Task input:
* * * * * * *
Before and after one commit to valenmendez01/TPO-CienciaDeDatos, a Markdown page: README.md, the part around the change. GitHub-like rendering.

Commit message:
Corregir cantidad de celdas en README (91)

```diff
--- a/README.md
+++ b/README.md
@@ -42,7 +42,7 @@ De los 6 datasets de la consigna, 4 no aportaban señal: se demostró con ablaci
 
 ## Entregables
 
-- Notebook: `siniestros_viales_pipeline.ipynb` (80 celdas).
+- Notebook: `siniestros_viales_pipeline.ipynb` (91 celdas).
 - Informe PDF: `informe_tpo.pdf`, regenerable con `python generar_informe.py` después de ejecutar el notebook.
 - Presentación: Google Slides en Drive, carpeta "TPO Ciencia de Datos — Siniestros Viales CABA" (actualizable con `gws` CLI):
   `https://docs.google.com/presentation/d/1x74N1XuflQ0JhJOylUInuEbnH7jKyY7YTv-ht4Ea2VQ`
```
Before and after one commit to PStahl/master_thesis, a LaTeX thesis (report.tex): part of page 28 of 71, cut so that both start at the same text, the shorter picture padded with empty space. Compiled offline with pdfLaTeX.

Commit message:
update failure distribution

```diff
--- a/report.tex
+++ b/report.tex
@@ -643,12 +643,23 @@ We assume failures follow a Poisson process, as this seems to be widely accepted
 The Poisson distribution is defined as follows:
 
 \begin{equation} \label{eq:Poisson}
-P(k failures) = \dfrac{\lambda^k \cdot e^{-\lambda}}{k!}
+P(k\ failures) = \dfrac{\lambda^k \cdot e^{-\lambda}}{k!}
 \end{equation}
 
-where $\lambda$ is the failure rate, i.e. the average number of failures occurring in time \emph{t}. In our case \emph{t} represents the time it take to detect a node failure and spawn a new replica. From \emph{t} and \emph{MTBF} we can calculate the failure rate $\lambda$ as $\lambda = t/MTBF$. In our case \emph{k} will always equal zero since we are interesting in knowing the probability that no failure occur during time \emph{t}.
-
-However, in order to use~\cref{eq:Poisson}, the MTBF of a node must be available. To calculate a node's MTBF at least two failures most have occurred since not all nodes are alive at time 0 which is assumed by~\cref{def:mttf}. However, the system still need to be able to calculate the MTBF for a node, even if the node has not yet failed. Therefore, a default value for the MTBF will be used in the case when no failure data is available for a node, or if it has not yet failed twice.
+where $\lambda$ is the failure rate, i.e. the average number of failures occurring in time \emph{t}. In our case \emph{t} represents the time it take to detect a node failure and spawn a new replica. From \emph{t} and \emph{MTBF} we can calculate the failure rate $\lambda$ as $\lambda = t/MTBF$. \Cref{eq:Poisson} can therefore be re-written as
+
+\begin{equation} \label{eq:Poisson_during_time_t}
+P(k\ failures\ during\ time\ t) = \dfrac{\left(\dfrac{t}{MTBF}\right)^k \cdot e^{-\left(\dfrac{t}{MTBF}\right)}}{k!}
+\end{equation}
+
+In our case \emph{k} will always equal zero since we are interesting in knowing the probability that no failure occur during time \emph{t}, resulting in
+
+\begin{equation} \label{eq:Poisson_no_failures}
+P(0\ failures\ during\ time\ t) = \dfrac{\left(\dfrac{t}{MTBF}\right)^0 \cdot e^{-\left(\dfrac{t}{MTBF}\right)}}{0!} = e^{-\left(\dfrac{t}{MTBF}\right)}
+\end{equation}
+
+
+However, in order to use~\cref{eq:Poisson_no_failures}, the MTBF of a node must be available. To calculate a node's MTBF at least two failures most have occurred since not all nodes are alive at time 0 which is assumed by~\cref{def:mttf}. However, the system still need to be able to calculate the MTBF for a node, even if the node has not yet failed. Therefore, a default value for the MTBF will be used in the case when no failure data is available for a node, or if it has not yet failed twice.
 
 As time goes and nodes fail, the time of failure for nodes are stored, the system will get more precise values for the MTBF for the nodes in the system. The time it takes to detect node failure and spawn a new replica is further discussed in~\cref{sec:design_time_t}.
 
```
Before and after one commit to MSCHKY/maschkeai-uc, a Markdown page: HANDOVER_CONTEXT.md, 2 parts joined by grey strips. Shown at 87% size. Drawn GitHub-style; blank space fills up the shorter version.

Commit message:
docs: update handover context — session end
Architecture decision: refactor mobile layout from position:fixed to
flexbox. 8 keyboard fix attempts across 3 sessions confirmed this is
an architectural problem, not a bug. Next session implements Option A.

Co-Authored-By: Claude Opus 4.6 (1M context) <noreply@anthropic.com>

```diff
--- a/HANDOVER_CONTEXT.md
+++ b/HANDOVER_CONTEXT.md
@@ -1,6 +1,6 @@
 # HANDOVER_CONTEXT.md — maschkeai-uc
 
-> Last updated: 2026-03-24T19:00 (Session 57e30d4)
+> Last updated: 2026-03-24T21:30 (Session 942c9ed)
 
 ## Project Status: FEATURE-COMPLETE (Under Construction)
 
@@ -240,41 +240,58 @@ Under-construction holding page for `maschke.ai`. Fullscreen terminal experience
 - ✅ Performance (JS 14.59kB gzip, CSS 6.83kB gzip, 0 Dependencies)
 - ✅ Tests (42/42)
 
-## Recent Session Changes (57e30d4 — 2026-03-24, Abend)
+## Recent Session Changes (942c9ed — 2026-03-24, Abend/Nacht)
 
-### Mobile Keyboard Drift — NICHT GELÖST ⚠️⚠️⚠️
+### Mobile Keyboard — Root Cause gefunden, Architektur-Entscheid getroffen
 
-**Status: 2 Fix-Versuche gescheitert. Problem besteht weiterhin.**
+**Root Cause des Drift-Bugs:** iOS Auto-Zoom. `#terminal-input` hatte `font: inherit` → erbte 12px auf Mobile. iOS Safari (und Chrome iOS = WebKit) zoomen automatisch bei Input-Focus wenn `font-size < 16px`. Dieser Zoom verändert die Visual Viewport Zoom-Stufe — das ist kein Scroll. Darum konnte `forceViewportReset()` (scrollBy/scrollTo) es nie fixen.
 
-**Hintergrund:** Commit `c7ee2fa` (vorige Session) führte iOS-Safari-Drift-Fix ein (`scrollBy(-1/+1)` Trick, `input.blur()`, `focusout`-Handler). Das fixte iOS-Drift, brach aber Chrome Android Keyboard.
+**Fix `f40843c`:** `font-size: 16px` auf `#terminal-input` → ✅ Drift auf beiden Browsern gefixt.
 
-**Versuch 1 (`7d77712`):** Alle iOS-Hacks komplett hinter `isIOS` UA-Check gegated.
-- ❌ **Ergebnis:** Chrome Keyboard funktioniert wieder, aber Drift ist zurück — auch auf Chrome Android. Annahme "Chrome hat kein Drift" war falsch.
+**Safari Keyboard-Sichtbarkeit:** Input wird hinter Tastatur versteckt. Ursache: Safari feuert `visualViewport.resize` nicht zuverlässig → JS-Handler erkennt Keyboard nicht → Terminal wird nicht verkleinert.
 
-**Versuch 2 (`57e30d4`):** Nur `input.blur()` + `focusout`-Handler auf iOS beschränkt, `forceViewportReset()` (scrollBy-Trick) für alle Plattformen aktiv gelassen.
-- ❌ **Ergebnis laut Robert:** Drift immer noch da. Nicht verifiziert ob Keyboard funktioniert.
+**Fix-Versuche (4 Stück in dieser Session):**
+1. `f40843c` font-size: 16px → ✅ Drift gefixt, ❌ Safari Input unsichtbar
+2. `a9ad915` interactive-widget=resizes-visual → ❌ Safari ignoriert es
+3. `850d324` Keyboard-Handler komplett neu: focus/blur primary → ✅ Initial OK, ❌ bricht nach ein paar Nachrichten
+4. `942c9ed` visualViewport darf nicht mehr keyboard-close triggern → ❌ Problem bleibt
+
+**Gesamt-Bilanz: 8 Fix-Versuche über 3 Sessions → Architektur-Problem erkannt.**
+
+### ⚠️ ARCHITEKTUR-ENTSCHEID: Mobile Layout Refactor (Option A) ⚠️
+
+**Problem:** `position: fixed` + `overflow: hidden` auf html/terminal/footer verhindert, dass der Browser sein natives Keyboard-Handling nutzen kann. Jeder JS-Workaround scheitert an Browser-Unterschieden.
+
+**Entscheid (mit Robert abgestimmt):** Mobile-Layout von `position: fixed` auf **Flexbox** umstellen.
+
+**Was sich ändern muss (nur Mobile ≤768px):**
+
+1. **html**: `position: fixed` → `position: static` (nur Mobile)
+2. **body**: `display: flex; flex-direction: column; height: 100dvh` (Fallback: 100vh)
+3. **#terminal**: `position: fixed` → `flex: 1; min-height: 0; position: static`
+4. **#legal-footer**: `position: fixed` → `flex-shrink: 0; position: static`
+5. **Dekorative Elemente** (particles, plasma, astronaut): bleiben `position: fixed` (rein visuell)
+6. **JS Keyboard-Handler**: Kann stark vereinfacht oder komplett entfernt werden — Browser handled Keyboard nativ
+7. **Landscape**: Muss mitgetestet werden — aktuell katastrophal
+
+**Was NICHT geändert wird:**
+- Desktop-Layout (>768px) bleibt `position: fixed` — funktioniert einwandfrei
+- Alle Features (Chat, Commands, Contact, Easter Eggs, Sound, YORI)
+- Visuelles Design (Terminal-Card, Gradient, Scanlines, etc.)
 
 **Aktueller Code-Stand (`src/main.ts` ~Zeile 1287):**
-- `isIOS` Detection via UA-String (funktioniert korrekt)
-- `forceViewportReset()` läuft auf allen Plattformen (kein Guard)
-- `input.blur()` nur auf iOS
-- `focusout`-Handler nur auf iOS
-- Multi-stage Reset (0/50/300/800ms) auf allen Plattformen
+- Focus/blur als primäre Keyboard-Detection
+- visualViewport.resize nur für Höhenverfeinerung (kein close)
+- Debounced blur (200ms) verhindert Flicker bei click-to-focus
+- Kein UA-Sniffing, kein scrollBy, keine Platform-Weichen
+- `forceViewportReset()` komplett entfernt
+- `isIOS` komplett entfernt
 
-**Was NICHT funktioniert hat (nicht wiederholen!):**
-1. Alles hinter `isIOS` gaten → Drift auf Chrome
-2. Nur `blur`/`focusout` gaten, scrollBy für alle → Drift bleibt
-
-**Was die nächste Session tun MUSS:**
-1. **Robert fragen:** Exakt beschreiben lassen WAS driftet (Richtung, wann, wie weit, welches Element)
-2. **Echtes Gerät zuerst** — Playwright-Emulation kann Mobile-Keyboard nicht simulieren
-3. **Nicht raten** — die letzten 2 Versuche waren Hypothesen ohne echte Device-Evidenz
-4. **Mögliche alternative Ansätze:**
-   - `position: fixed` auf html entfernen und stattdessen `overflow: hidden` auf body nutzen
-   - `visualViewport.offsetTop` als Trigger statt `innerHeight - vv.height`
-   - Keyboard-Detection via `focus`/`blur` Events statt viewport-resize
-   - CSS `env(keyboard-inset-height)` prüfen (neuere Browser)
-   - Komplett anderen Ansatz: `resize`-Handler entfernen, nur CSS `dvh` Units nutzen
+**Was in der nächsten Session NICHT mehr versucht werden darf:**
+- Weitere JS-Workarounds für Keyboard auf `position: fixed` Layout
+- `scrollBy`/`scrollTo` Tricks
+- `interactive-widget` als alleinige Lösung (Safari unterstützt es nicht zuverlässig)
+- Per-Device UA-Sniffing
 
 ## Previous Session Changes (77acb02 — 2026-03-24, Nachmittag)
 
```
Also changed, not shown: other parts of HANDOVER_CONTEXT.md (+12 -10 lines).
* * * * * * *
Exercise instructions: Given the entries above, say how many lines include the word "cdot", and write nothing besides the number.

Finished task: 4